■ RECORDS PROVIDED:
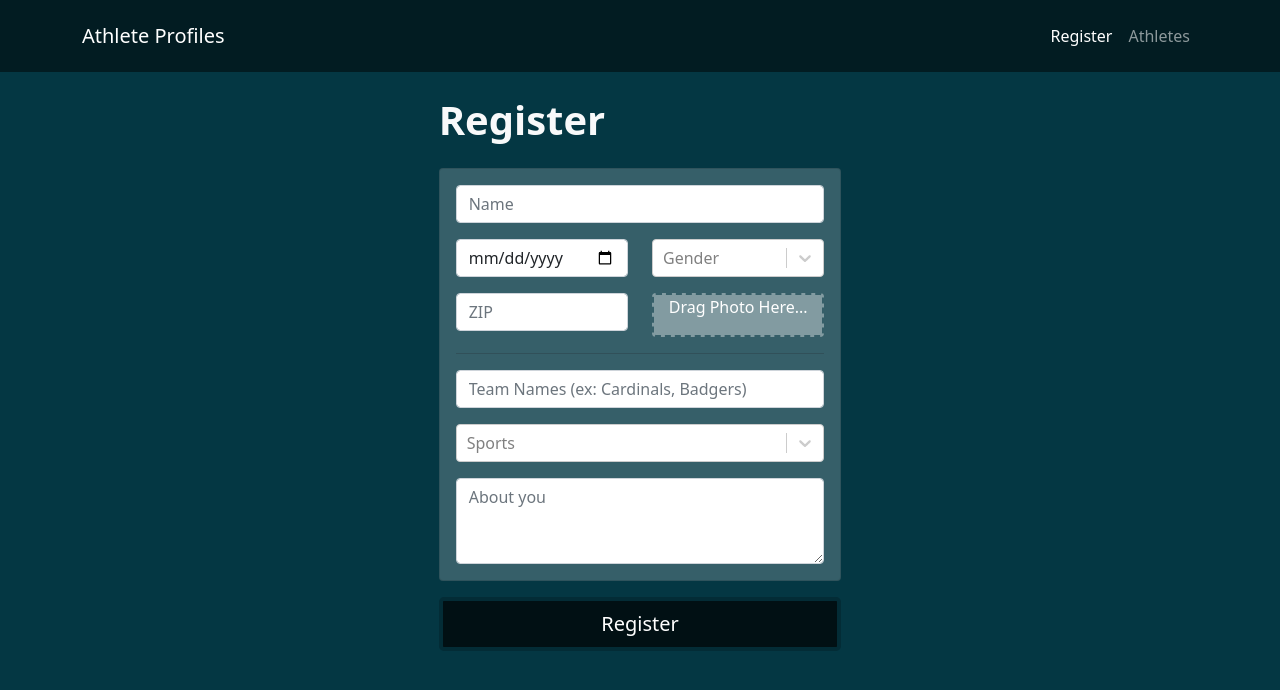
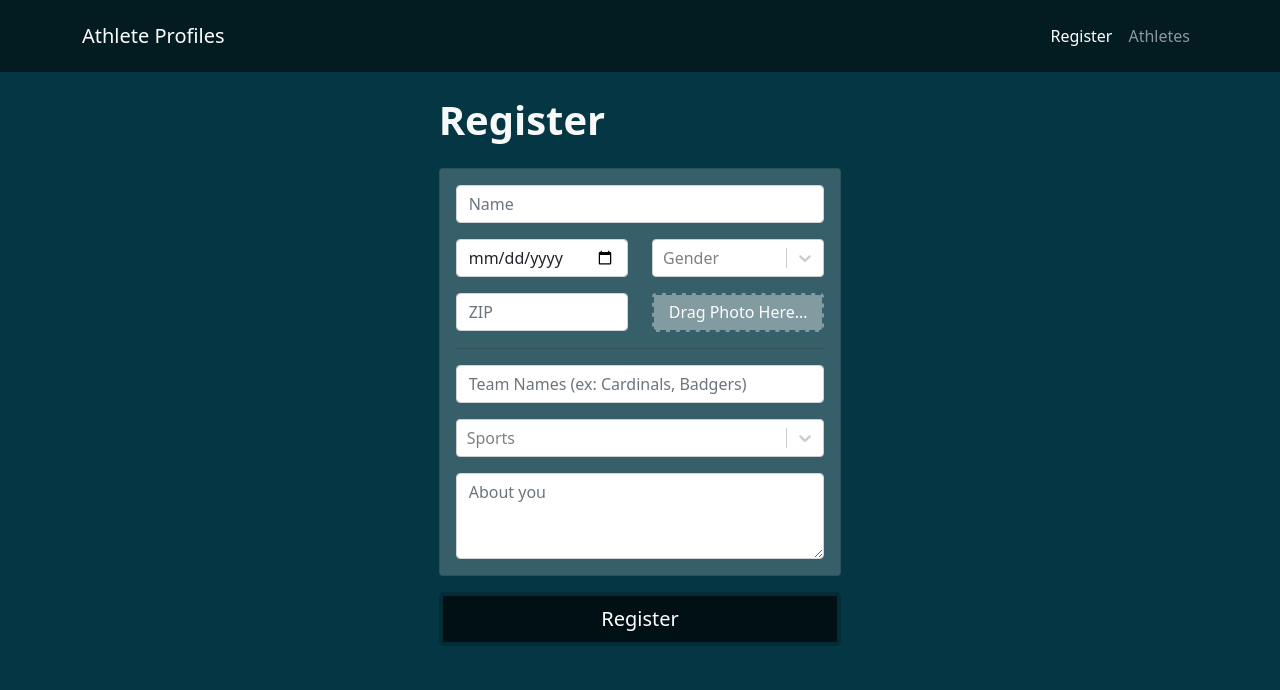
Before and after one commit to ikejs/athlete-profiles, a Next.js app: page / in a window 1280 px wide. Shown: the top 690 px of the page. Built offline with nearby package versions, Linux system fonts and the light colour scheme.

Commit message:
resize dropzone

```diff
--- a/components/FileInput.js
+++ b/components/FileInput.js
@@ -76,7 +76,7 @@ const FileInput = (props) => {
               ))}
             </div>
           ) : (
-            <p className="text-white">Drag Photo Here...</p>
+            <p className="text-white m-0">Drag Photo Here...</p>
           )}
         </div>
       </div>
@@ -86,8 +86,9 @@ const FileInput = (props) => {
 
 const styles = {
   dropZone: {
+    padding: '0.33em',
     backgroundColor: '#829ba1',
-    borderWidth: '2px',
+    borderWidth: '2.3px',
     borderColor: '#365f69',
     borderStyle: 'dashed',
     display: 'flex',
--- a/pages/api/athletes.js
+++ b/pages/api/athletes.js
@@ -10,9 +10,9 @@ export default async function handler(req, res) {
     case 'POST':
       try {
         console.log('POSTED FROM CLIENT', body);
-        const athlete = await Athlete.create(body);
-        console.log('CREATED ATHLETE', athlete);
-        res.json(athlete);
+        // const athlete = await Athlete.create(body);
+        // console.log('CREATED ATHLETE', athlete);
+        // res.json(athlete);
       } catch (error) {
         console.log(error);
       }
```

■ HOW TO COMPLETE THIS TASK: Please show every line of the material that contains the string "FileInput".

■ WRITTEN ANSWER:
--- a/components/FileInput.js
+++ b/components/FileInput.js
@@ -76,7 +76,7 @@ const FileInput = (props) => {
@@ -86,8 +86,9 @@ const FileInput = (props) => {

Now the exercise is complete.